Extra! Extra! Read all about it! Newspapers are going extinct!
March 2, 2009
My Sunday paper is as thin as Tuesday’s. One cup of coffee and I’m done. I remember when it was so heavy I needed two hands to carry it.
Newspapers are dying. Few would argue the point. The death of Denver’s 150-year-old Rocky Mountain News is only the latest to fall. What’s alarming is how fast. Ten years ago we debated whether newspapers were in jeopardy, pointing at the explosion of alternate media.
Now it is not if newspapers will die merely when. In cities where there are two or more daily papers, the weaker of the two go first. Yet, more and more it appears the survivor is merely postponing the inevitable. In Chicago, the “Trib” and “Sun” are shrinking before my eyes, losing pages of advertising followed by editorial. Sections fall off. It is as if they are wasting away, starving to death, which, of course, they sort of are. (Sniff. I delivered both papers as a kid, in the high rises along Lake Shore Drive.)

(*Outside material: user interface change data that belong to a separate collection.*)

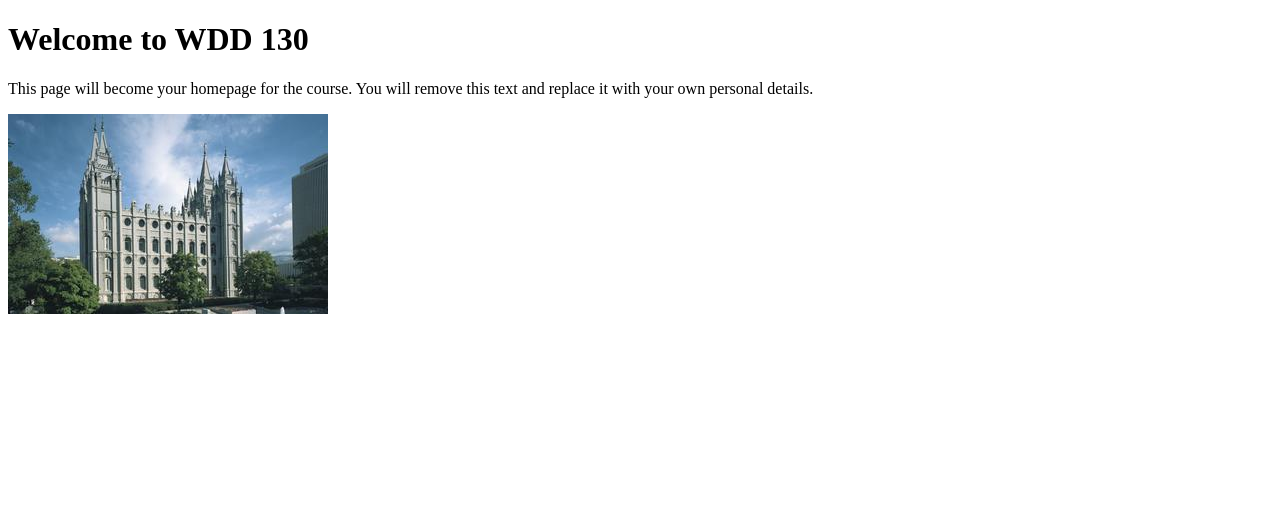
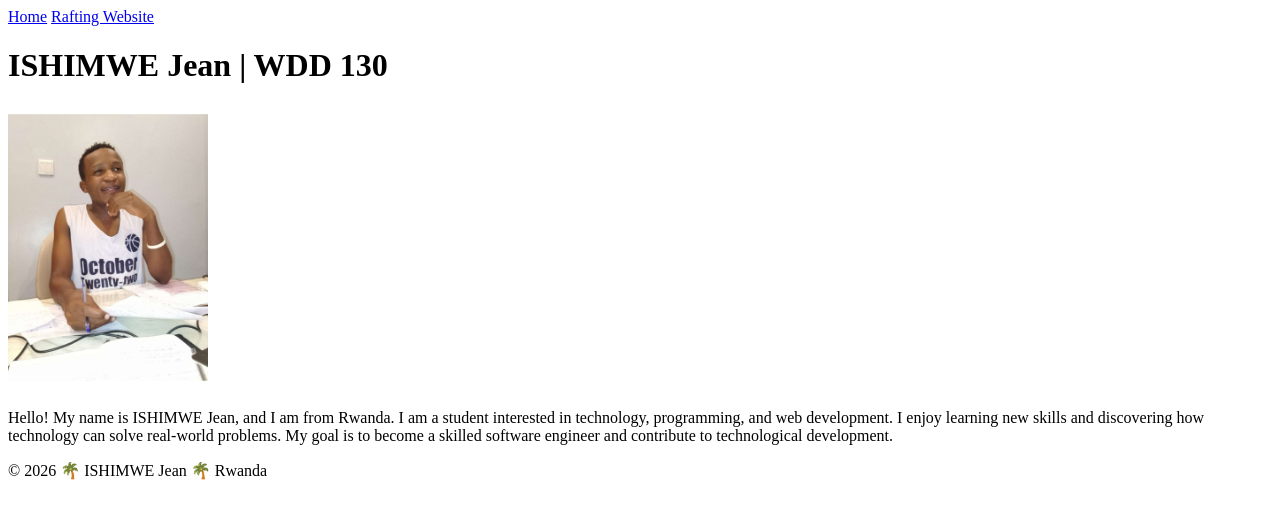
Before and after one commit to johnishimwe0-eng/wdd130, a plain HTML site: page index.html in a window 1280 px wide. Drawn offline with Linux system fonts and the light colour scheme.

Commit message:
Assignment Activity of week 01

```diff
--- a/index.html
+++ b/index.html
@@ -1,17 +1,40 @@
 <!DOCTYPE html>
-<html lang="en">
+<html lang="en-US">
 
 <head>
-    <meta charset="UTF-8">
+    <meta charset="utf-8">
     <meta name="viewport" content="width=device-width, initial-scale=1.0">
-    <title>WDD 130 | Personal Homepage</title>
+    <title>ISHIMWE Jean | WDD 130</title>
 </head>
 
 <body>
-    <h1>Welcome to WDD 130</h1>
-    <p>This page will become your homepage for the course. You will remove this text and replace it with your own personal details.</p>
 
-    <img src="images/salt-lake-temple.jpg" alt="The Salt Lake Temple.">
+    <header>
+        <nav>
+            <a href="#">Home</a>
+            <a href="wwr/">Rafting Website</a>
+        </nav>
+    </header>
+
+    <main>
+        <h1>ISHIMWE Jean | WDD 130</h1>
+
+        <img src="images/profile.jpeg" alt="Portrait of ISHIMWE Jean" width="200">
+
+        <p>
+            Hello! My name is ISHIMWE Jean, and I am from Rwanda.
+            I am a student interested in technology, programming,
+            and web development. I enjoy learning new skills and
+            discovering how technology can solve real-world problems.
+            My goal is to become a skilled software engineer and
+            contribute to technological development.
+        </p>
+    </main>
+
+    <footer>
+        <p>© 2026 🌴 ISHIMWE Jean 🌴 Rwanda</p>
+    </footer>
+
 </body>
 
 </html>
```
Also changed, not shown: images/profile.jpeg (added).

As indicated, most attribute this fatal decline to evaporating advertising revenue, which is accurate. Who uses classifieds when there’s craigslist or ebay? The Internet is a superior model in every way, for buyer and seller.
But there is another reason, albeit related. Newspapers have lost much of their relevancy. With instant info delivery systems so prevalent now, why wait for the morning or evening edition? And it’s not just the news that got old on paper; everything did: entertainment, sports and, yes, advertising.
Fresh information is no longer the providence of newspapers. Perhaps analysis and other forms can prosper there but not updates and scoops. For this reason, in a recent column, the Chicago Tribune’s media expert, Phil Rosenthal reported that as early as 1979, certain sages were predicting the necessary evolution of news media to digital formats. Failure to do so would result in the death of the newspaper business. In other words, we saw it coming.
I used to think newspapers would be around as long as men needed something to read in the bathroom. It’s not like we can bring our laptop in there, right? Wrong. New technologies like Kindle and the Iphone make information gathering and receiving possible almost anywhere, even in the throne room.
Advertising was always part of the journalism department in college. How ironic, then that our former “host” is wasting away like this. The good news is that the news isn’t necessarily disappearing; it’s just moving into a more fashionable neighborhood.
A final cryptic note: It’s not newspapers that are dying but newspaper readers. Maybe you’re dad still reads the box scores but look at you. You’re reading a blog.